“We think it’s time to evolve our co-operation,” said finance minister Maksim Yermolovich. “In the previous stage we had a cooperation where China was acting as a creditor of the country, providing credit lines to our companies and the budget to finance special projects through the Export-Import Bank of China [China EximBank] and China Development Bank [CDB]. Now we want to change the scheme of such investments, which should now come in the form of FDI. The main idea is that Chinese investors will be bearing some of the risks of these investments. This is a significant change in paradigm.”
Belarus emerged as one of the first European countries to formally join the Belt and Road Initiative back in 2015. This started a new era of co-operation between the countries, with Chinese-sponsored investment flowing into Belarus.
A China-Belarus industrial park named Great Stone has risen in the once-dormant Smolevichsky district, 25km east of Minsk, to become the landmark of the new era of co-operation. The mega project, entailing the development of up to 80 sq km, is to be completed over 30 years, although some parts are already finished. The management expects the number of companies active there to rise to 70 by 2020, with total investment exceeding $2bn.
Both China EximBank and the CDB financed the projects, with a $1.5bn credit line each, according to Reconnecting Asia, a website that tracks infrastructure projects in Asia. Overall, China EximBank extended 28 loans worth about $5bn to Belarus, according to the National Agency of Investment and Privatisation, while the CDB issue seven loans worth $3bn.

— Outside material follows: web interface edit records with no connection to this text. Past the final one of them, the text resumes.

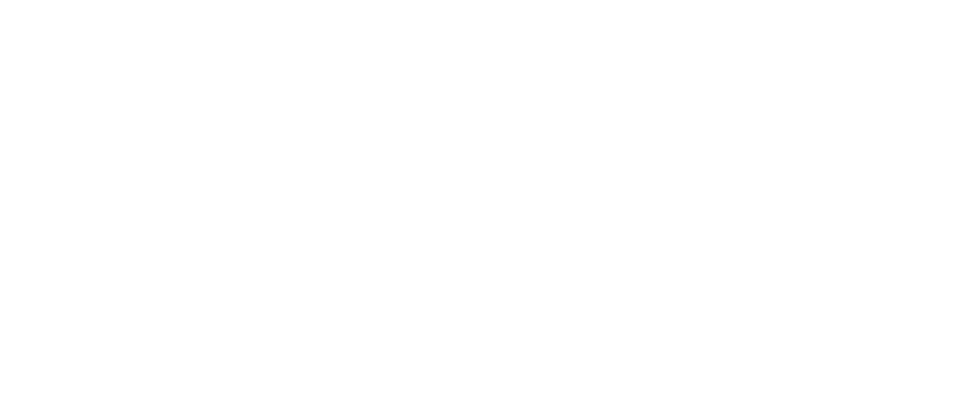
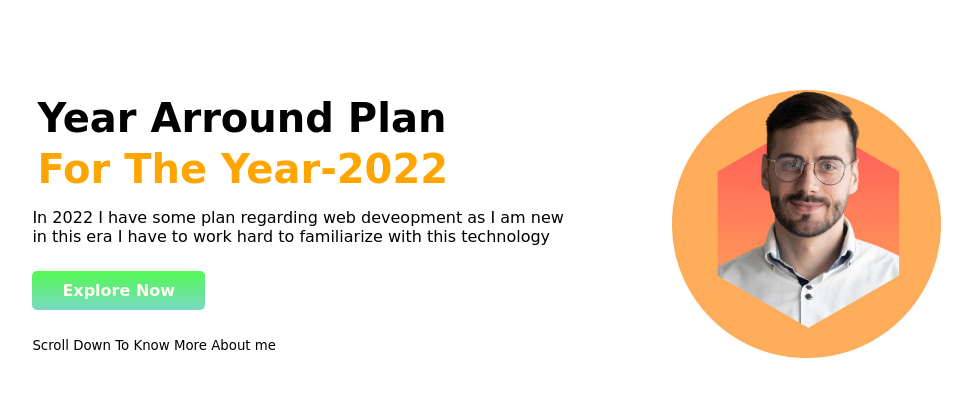
Before and after one commit to pkb1981/Project-1, a plain HTML site: page index.html in a window 1280 px wide. Shown: the whole page, without its empty margins (70-1042 px from the left). Drawn offline with Linux system fonts and the light colour scheme; a web font is replaced by a local one.

Commit message:
changes made

```diff
--- a/index.html
+++ b/index.html
@@ -5,12 +5,35 @@
     <meta charset="UTF-8">
     <meta http-equiv="X-UA-Compatible" content="IE=edge">
     <meta name="viewport" content="width=device-width, initial-scale=1.0">
-    <title>Document</title>
+    <title>MY MISSION-2022</title>
     <link rel="stylesheet" href="style.css">
+    <link rel="preconnect" href="https://fonts.googleapis.com">
+    <link rel="preconnect" href="https://fonts.gstatic.com" crossorigin>
+    <link href="https://fonts.googleapis.com/css2?family=Luxurious+Roman&display=swap" rel="stylesheet">
 </head>
 
 <body>
-
+    <section class="container">
+        <div class="width-size">
+            <h1>Year Arround Plan</h1>
+            <h1><span class="orange-color">For The Year-2022</h1></span>
+            <p>In 2022 I have some plan
+                regarding web deveopment
+                as I am new in this era I
+                have to work hard to familiarize
+                with this technology
+            </p> <br>
+            <a class="button-size" href="">Explore Now</a>
+            </h1>
+            <br>
+            <br>
+            <p><small>
+                    Scroll Down To Know More About me</small></p>
+        </div>
+        <div class="width-size">
+            <img src="shape-1.jpg" alt="first logo">
+        </div>
+    </section>
 </body>
 
 </html>
--- a/style.css
+++ b/style.css
@@ -0,0 +1,28 @@
+body{font-family:'Luxurious Roman', cursive;
+    margin: 0;}
+h1{font-size: 40px;
+    margin: 5px;}
+.orange-color{color:orange;}
+           .container{
+        display: flex;
+        margin-bottom: 200px;
+    }
+    .width-size{
+        width:50%;
+        padding-left: 8%;
+        padding-top:7%;
+    }
+
+         .width-size img{
+            width: 50%;
+            }
+            .button-size
+            {
+                text-decoration:none;
+                background-image:linear-gradient(rgba(13, 245, 13, 0.705),rgba(9, 185, 147, 0.548));
+                color: ivory;
+                font-weight: 700;
+                padding:10px 30px ;
+                border-radius: 5px;
+
+            }
```
Also changed, not shown: images/person5.png (added), shape-1.jpg (added).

Levels of Chinese FDI into Belarus are more modest, though growing, at $113.6m in 2017. The Belarus government seems now committed to changing this paradigm. “The goal is to reduce direct state public debt and guarantees of the central government and to extend our co-operation with China. We are not able to support these projects in the previous scheme of financing with sovereign borrowings and financing any more,” said Mr Yermolovich.
Belarus’s foreign debt amounted to $16.7bn as of March 2019, according to figures from the finance ministry. While not in itself an alarming level (about 33% of GDP, taking into account a fiscal surplus of 3.6% between January and September 2018), the country is strengthening its financial position across the board. Russia is expected to reduce energy subsidies to Minsk, thus resulting in a hit worth several billions of dollars per year for Belarus, according to International Monetary Fund estimates.
Additionally, the government position on Chinese investment fits a general trend across the Belt and Road initiative as a whole. Countries participating in the initiative are rethinking the nature of their co-operation with China and now leaning more towards welcoming Chinese FDI, rather than credit lines by Chinese state banks requiring sovereign guarantees to the recipient country. It could now be time for China’s private companies to venture in Belt and Road countries by themselves and move autonomously from Bejing’s generous – but seldom risk-free, at least for recipient countries – credit lines.